ACTIVITY:
Please restate the records that follow word for word, omitting any images.

**** INPUT RECORDS

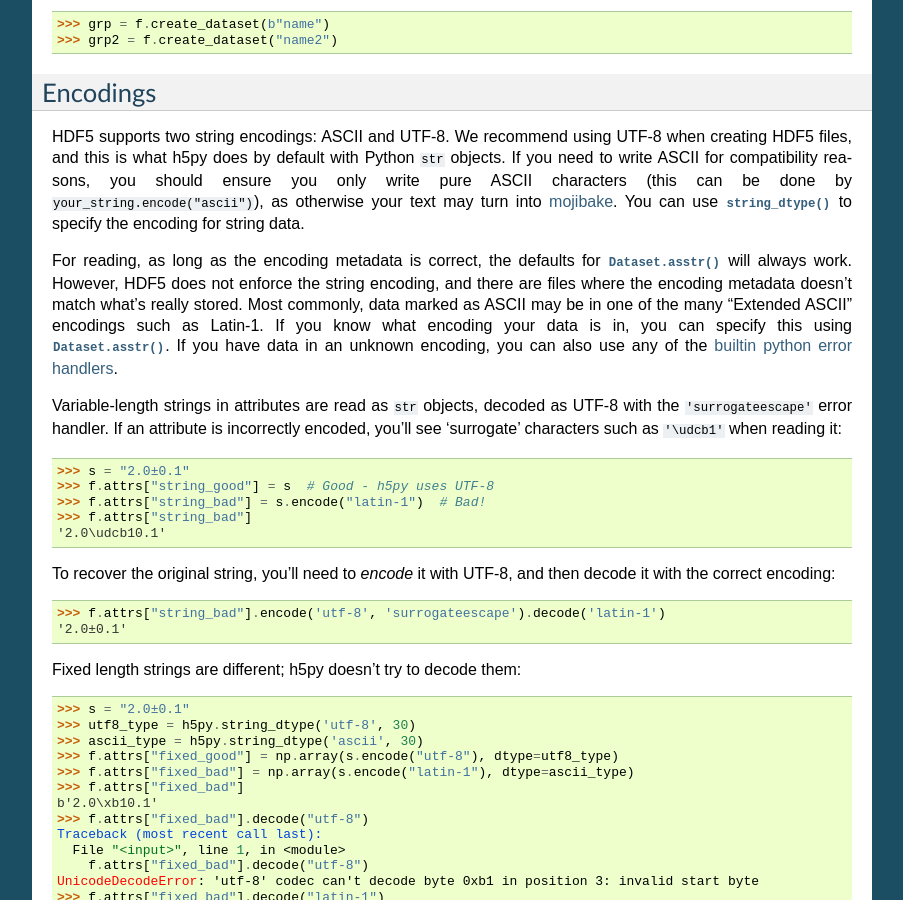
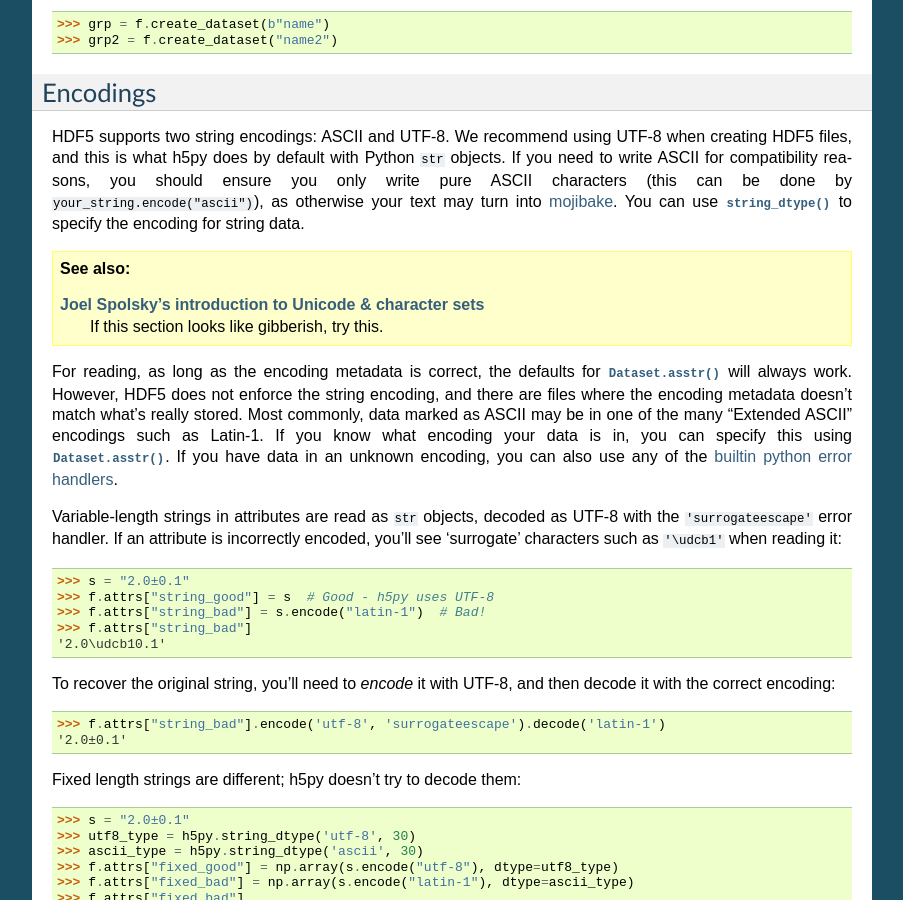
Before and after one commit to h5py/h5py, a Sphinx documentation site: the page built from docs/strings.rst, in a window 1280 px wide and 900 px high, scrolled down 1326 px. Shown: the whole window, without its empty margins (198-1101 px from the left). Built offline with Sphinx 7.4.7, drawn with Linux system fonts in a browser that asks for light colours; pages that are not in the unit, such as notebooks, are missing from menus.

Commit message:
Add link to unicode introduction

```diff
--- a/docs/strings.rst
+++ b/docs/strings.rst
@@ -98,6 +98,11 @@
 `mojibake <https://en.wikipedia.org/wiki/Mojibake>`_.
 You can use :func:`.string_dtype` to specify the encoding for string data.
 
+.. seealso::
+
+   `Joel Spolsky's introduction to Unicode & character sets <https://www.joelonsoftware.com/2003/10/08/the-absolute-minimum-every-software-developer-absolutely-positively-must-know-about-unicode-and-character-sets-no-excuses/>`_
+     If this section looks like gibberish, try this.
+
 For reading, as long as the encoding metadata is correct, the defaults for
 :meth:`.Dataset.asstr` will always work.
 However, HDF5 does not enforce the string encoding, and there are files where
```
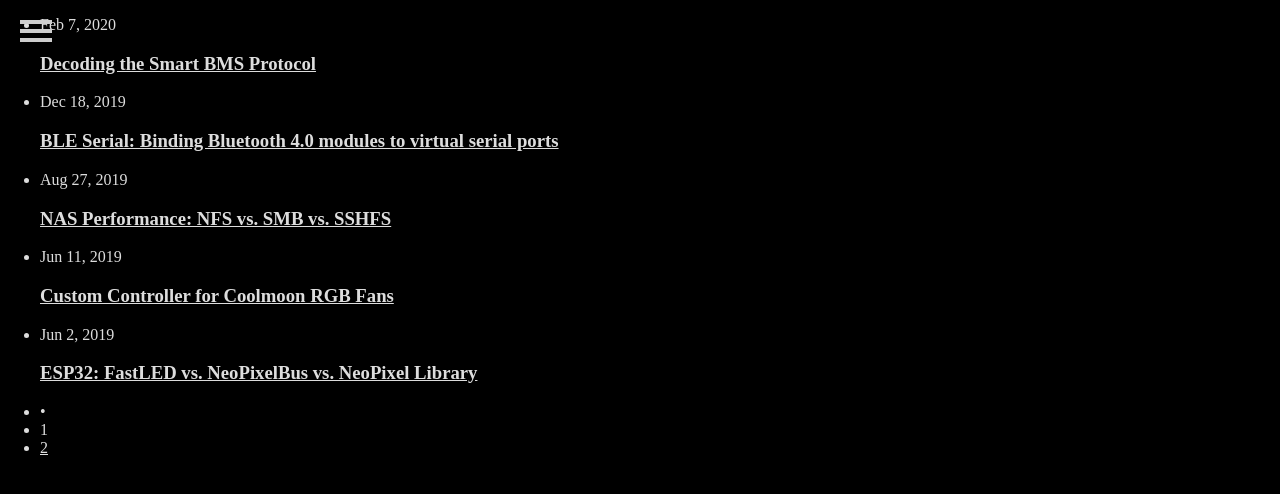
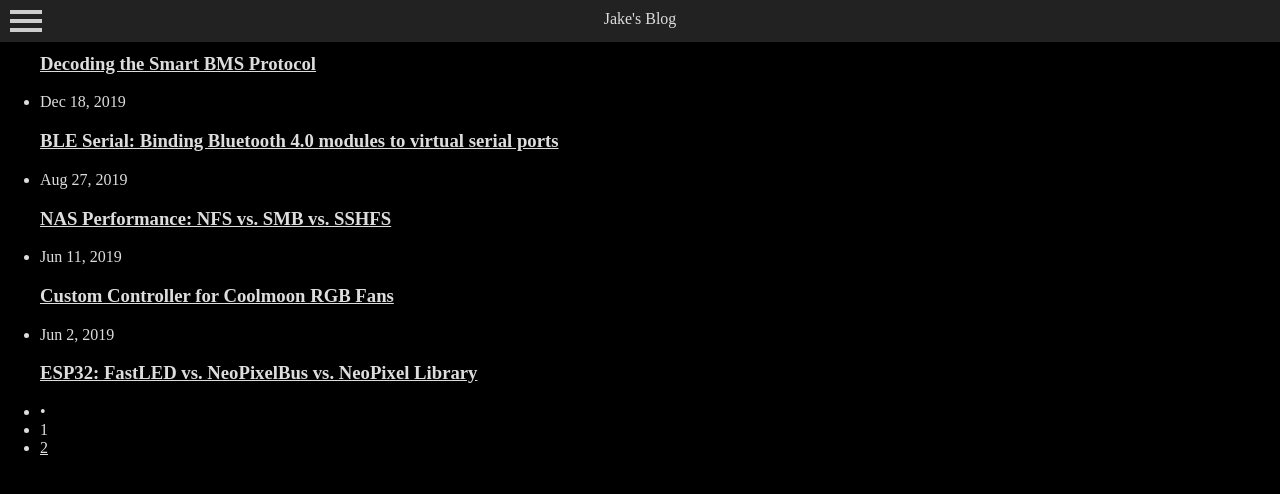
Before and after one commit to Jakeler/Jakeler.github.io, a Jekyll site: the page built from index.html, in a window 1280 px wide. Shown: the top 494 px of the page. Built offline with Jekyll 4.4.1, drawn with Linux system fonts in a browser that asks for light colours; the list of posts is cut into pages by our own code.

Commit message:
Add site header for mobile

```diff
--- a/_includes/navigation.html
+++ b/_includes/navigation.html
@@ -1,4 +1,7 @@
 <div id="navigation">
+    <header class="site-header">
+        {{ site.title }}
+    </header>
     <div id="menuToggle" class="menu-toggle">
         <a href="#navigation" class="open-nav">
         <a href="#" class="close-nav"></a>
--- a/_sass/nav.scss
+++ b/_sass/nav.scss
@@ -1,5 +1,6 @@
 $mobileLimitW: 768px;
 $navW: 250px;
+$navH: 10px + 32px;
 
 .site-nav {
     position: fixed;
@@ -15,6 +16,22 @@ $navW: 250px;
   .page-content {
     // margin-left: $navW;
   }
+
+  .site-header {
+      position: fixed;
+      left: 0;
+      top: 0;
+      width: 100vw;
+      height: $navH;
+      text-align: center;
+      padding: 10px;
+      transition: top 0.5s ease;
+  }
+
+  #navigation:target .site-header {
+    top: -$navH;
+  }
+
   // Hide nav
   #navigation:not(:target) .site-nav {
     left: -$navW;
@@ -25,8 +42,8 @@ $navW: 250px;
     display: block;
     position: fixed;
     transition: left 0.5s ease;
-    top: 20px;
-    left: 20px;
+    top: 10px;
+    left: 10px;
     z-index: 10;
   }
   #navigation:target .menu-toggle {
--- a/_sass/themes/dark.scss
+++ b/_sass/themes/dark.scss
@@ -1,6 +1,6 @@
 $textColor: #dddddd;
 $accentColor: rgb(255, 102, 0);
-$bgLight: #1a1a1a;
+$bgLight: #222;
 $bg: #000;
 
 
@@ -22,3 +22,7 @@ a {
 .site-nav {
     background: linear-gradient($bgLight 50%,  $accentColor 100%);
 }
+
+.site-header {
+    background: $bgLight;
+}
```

********

SOLUTION FOR THIS EXERCISE:
Before and after one commit to h5py/h5py, a Sphinx documentation site: the page built from docs/strings.rst, in a window 1280 px wide and 900 px high, scrolled down 1326 px. Shown: the whole window, without its empty margins (198-1101 px from the left). Built offline with Sphinx 7.4.7, drawn with Linux system fonts in a browser that asks for light colours; pages that are not in the unit, such as notebooks, are missing from menus.

Commit message:
Add link to unicode introduction

```diff
--- a/docs/strings.rst
+++ b/docs/strings.rst
@@ -98,6 +98,11 @@
 `mojibake <https://en.wikipedia.org/wiki/Mojibake>`_.
 You can use :func:`.string_dtype` to specify the encoding for string data.
 
+.. seealso::
+
+   `Joel Spolsky's introduction to Unicode & character sets <https://www.joelonsoftware.com/2003/10/08/the-absolute-minimum-every-software-developer-absolutely-positively-must-know-about-unicode-and-character-sets-no-excuses/>`_
+     If this section looks like gibberish, try this.
+
 For reading, as long as the encoding metadata is correct, the defaults for
 :meth:`.Dataset.asstr` will always work.
 However, HDF5 does not enforce the string encoding, and there are files where
```
Before and after one commit to Jakeler/Jakeler.github.io, a Jekyll site: the page built from index.html, in a window 1280 px wide. Shown: the top 494 px of the page. Built offline with Jekyll 4.4.1, drawn with Linux system fonts in a browser that asks for light colours; the list of posts is cut into pages by our own code.

Commit message:
Add site header for mobile

```diff
--- a/_includes/navigation.html
+++ b/_includes/navigation.html
@@ -1,4 +1,7 @@
 <div id="navigation">
+    <header class="site-header">
+        {{ site.title }}
+    </header>
     <div id="menuToggle" class="menu-toggle">
         <a href="#navigation" class="open-nav">
         <a href="#" class="close-nav"></a>
--- a/_sass/nav.scss
+++ b/_sass/nav.scss
@@ -1,5 +1,6 @@
 $mobileLimitW: 768px;
 $navW: 250px;
+$navH: 10px + 32px;
 
 .site-nav {
     position: fixed;
@@ -15,6 +16,22 @@ $navW: 250px;
   .page-content {
     // margin-left: $navW;
   }
+
+  .site-header {
+      position: fixed;
+      left: 0;
+      top: 0;
+      width: 100vw;
+      height: $navH;
+      text-align: center;
+      padding: 10px;
+      transition: top 0.5s ease;
+  }
+
+  #navigation:target .site-header {
+    top: -$navH;
+  }
+
   // Hide nav
   #navigation:not(:target) .site-nav {
     left: -$navW;
@@ -25,8 +42,8 @@ $navW: 250px;
     display: block;
     position: fixed;
     transition: left 0.5s ease;
-    top: 20px;
-    left: 20px;
+    top: 10px;
+    left: 10px;
     z-index: 10;
   }
   #navigation:target .menu-toggle {
--- a/_sass/themes/dark.scss
+++ b/_sass/themes/dark.scss
@@ -1,6 +1,6 @@
 $textColor: #dddddd;
 $accentColor: rgb(255, 102, 0);
-$bgLight: #1a1a1a;
+$bgLight: #222;
 $bg: #000;
 
 
@@ -22,3 +22,7 @@ a {
 .site-nav {
     background: linear-gradient($bgLight 50%,  $accentColor 100%);
 }
+
+.site-header {
+    background: $bgLight;
+}
```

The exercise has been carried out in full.